So:

$$a_{-2} = \frac{0.333333333333333}{h \left(- 1.33333333333333 h - 2.66666666666667\right)}$$

$$a_{-1} = \frac{\left(0.740740740740741 h + 1.03703703703704\right)}{h^{2} \left(0.444444444444444 h + 0.888888888888889\right)}$$

$$a_{1} = \frac{\left(0.444444444444444 h + 1.33333333333333\right)}{h^{2} \left(0.444444444444444 h + 0.888888888888889\right)}$$

$$a_{2} = \frac{\left(0.111111111111111 h - 0.444444444444444\right)}{h^{2} \left(1.33333333333333 h + 2.66666666666667\right)}$$

$$a_{0} = - \frac{2.5}{h^{2}}$$

This is the code to generate these coefficients:

import sympy as sp
sp.init_printing(use_latex='mathjax')

h = sp.symbols('h')
A = sp.Matrix( [[-2*h,2*h**2,-(4/3)*h**2,(2/3)*h**4],[-h,(1/2)*h**2,-(1/6)*h**3,(1/24)*h**4],[h,(1/2)*h**2,(1/6)*h**3,(1/24)*h**4],[2*h,2*h**2,(4/3)*h**3,(2/3)*h**4]]) # Creates a matrix.
A_inverse = A.inv()

print(sp.printing.latex(sp.simplify(A_inverse)))

print(sp.printing.latex(sp.simplify(A_inverse[1,0])))
print(sp.printing.latex(sp.simplify(A_inverse[1,1])))
print(sp.printing.latex(sp.simplify(A_inverse[1,2])))
print(sp.printing.latex(sp.simplify(A_inverse[1,3])))

print(sp.printing.latex(sp.simplify(-A_inverse[1,0]-A_inverse[1,1]-A_inverse[1,2]-A_inverse[1,3])))


So the explicit answer of your question is that: this stencil is fourth-order accurate and the error is in the order of $$\mathcal{O}(h^{5})$$.

• thank you for this very thorough answer!

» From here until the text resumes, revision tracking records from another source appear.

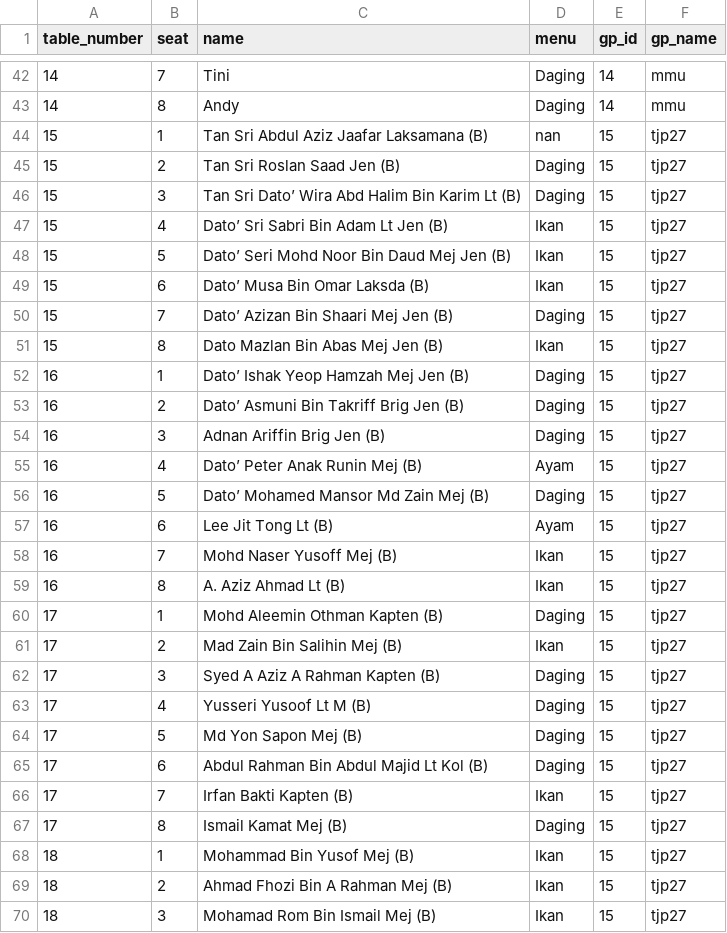
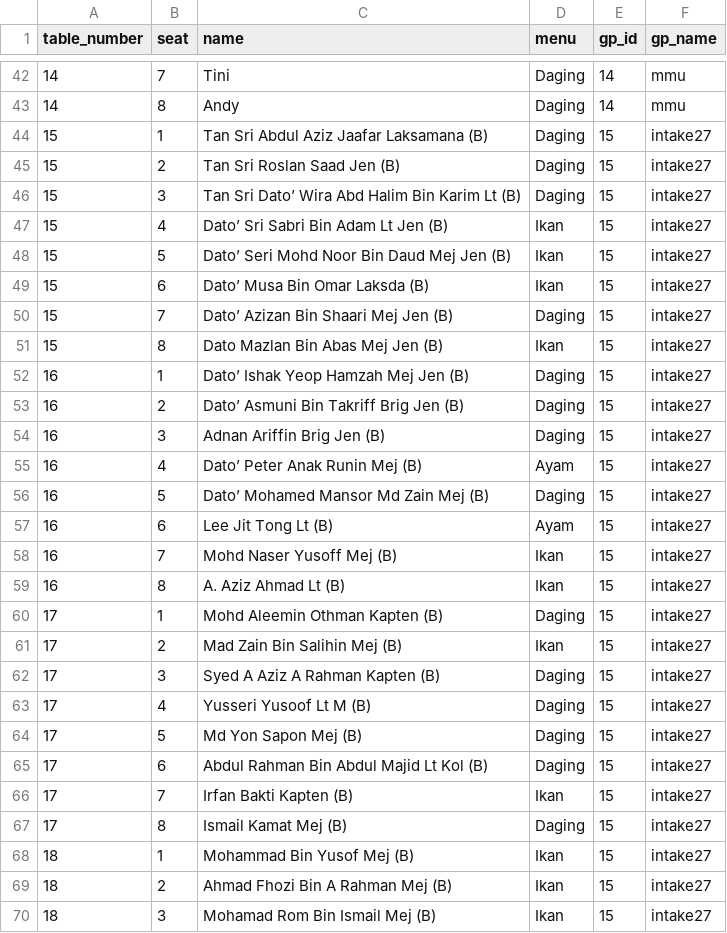
Before and after one commit to hamdanyc/mmmr, a CSV file: guest_seat.csv, drawn as a sheet; only a part is shown, gaps mark what is left out; the diff covers the shown part only.

Commit message:
Add files via upload

```diff
--- a/guest_seat.csv
+++ b/guest_seat.csv
@@ -43,28 +43,28 @@ table_number,seat,name,menu,gp_id,gp_name
 14,8,Andy,Daging,14,mmu
-15,1,Tan Sri Abdul Aziz Jaafar Laksamana (B),nan,15,tjp27
-15,2,Tan Sri Roslan Saad Jen (B),Daging,15,tjp27
-15,3,Tan Sri Dato’ Wira Abd Halim Bin Karim Lt (B),Daging,15,tjp27
-15,4,Dato’ Sri Sabri Bin Adam Lt Jen (B),Ikan,15,tjp27
-15,5,Dato’ Seri Mohd Noor Bin Daud Mej Jen (B),Ikan,15,tjp27
-15,6,Dato’ Musa Bin Omar Laksda (B),Ikan,15,tjp27
-15,7,Dato’ Azizan Bin Shaari Mej Jen (B),Daging,15,tjp27
-15,8,Dato Mazlan Bin Abas Mej Jen (B),Ikan,15,tjp27
-16,1,Dato’ Ishak Yeop Hamzah Mej Jen (B),Daging,15,tjp27
-16,2,Dato’ Asmuni Bin Takriff Brig Jen (B),Daging,15,tjp27
-16,3,Adnan Ariffin Brig Jen (B),Daging,15,tjp27
-16,4,Dato’ Peter Anak Runin Mej (B),Ayam,15,tjp27
-16,5,Dato’ Mohamed Mansor Md Zain Mej (B),Daging,15,tjp27
-16,6,Lee Jit Tong Lt (B),Ayam,15,tjp27
-16,7,Mohd Naser Yusoff Mej (B),Ikan,15,tjp27
-16,8,A. Aziz Ahmad Lt (B),Ikan,15,tjp27
-17,1,Mohd Aleemin Othman Kapten (B),Daging,15,tjp27
-17,2,Mad Zain Bin Salihin Mej (B),Ikan,15,tjp27
-17,3,Syed A Aziz A Rahman Kapten (B),Daging,15,tjp27
-17,4,Yusseri Yusoof Lt M (B),Daging,15,tjp27
-17,5,Md Yon Sapon Mej (B),Daging,15,tjp27
-17,6,Abdul Rahman Bin Abdul Majid Lt Kol (B),Daging,15,tjp27
-17,7,Irfan Bakti Kapten (B),Ikan,15,tjp27
-17,8,Ismail Kamat Mej (B),Daging,15,tjp27
-18,1,Mohammad Bin Yusof Mej (B),Ikan,15,tjp27
-18,2,Ahmad Fhozi Bin A Rahman Mej (B),Ikan,15,tjp27
-18,3,Mohamad Rom Bin Ismail Mej (B),Ikan,15,tjp27
+15,1,Tan Sri Abdul Aziz Jaafar Laksamana (B),Daging,15,intake27
+15,2,Tan Sri Roslan Saad Jen (B),Daging,15,intake27
+15,3,Tan Sri Dato’ Wira Abd Halim Bin Karim Lt (B),Daging,15,intake27
+15,4,Dato’ Sri Sabri Bin Adam Lt Jen (B),Ikan,15,intake27
+15,5,Dato’ Seri Mohd Noor Bin Daud Mej Jen (B),Ikan,15,intake27
+15,6,Dato’ Musa Bin Omar Laksda (B),Ikan,15,intake27
+15,7,Dato’ Azizan Bin Shaari Mej Jen (B),Daging,15,intake27
+15,8,Dato Mazlan Bin Abas Mej Jen (B),Ikan,15,intake27
+16,1,Dato’ Ishak Yeop Hamzah Mej Jen (B),Daging,15,intake27
+16,2,Dato’ Asmuni Bin Takriff Brig Jen (B),Daging,15,intake27
+16,3,Adnan Ariffin Brig Jen (B),Daging,15,intake27
+16,4,Dato’ Peter Anak Runin Mej (B),Ayam,15,intake27
+16,5,Dato’ Mohamed Mansor Md Zain Mej (B),Daging,15,intake27
+16,6,Lee Jit Tong Lt (B),Ayam,15,intake27
+16,7,Mohd Naser Yusoff Mej (B),Ikan,15,intake27
+16,8,A. Aziz Ahmad Lt (B),Ikan,15,intake27
+17,1,Mohd Aleemin Othman Kapten (B),Daging,15,intake27
+17,2,Mad Zain Bin Salihin Mej (B),Ikan,15,intake27
+17,3,Syed A Aziz A Rahman Kapten (B),Daging,15,intake27
+17,4,Yusseri Yusoof Lt M (B),Daging,15,intake27
+17,5,Md Yon Sapon Mej (B),Daging,15,intake27
+17,6,Abdul Rahman Bin Abdul Majid Lt Kol (B),Daging,15,intake27
+17,7,Irfan Bakti Kapten (B),Ikan,15,intake27
+17,8,Ismail Kamat Mej (B),Daging,15,intake27
+18,1,Mohammad Bin Yusof Mej (B),Ikan,15,intake27
+18,2,Ahmad Fhozi Bin A Rahman Mej (B),Ikan,15,intake27
+18,3,Mohamad Rom Bin Ismail Mej (B),Ikan,15,intake27
```
Also changed, not shown: 62 edited cells elsewhere in this file.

Simple question: Can I use scipy package to actualy give me the optimal coefficients for any set of $\alpha, \beta$? Mar 26 '20 at 8:13
• @econmajorr what do you mean using scipy? for any given $\alpha$ and $\beta$ the procedure is the same as here but you need to solve $\alpha + \beta + 1$ linear equations. So, if you are asking to solve this linear equations numerically by using scipy.linalg, the answer is: It might be possible, but you need to try it to know for sure. Mar 27 '20 at 13:44
• @AloneProgrammer I understand the exact arguement for saying the order is 5? I know that our Taylors have error term of $O(h^5)$ but what is the reason that we can conclude that final stencils are fifth order accurate? Mar 23 at 21:58
• @AloneProgrammer I have implemented the method. It seems like it is order 4. Are certain that this is order 5? Mar 24 at 13:31
• @k.dkhk Well, a rough explanation is that the accuracy of your solution is in the order of $h^{4}$ and the error that you are getting due to truncating terms of higher orders is in the order of $h^{5}$. In another word, $h^{4}$ is a really rough estimation of your accuracy and $h^{5}$ is a rough estimation of your error getting out of this stencil. Mar 24 at 14:26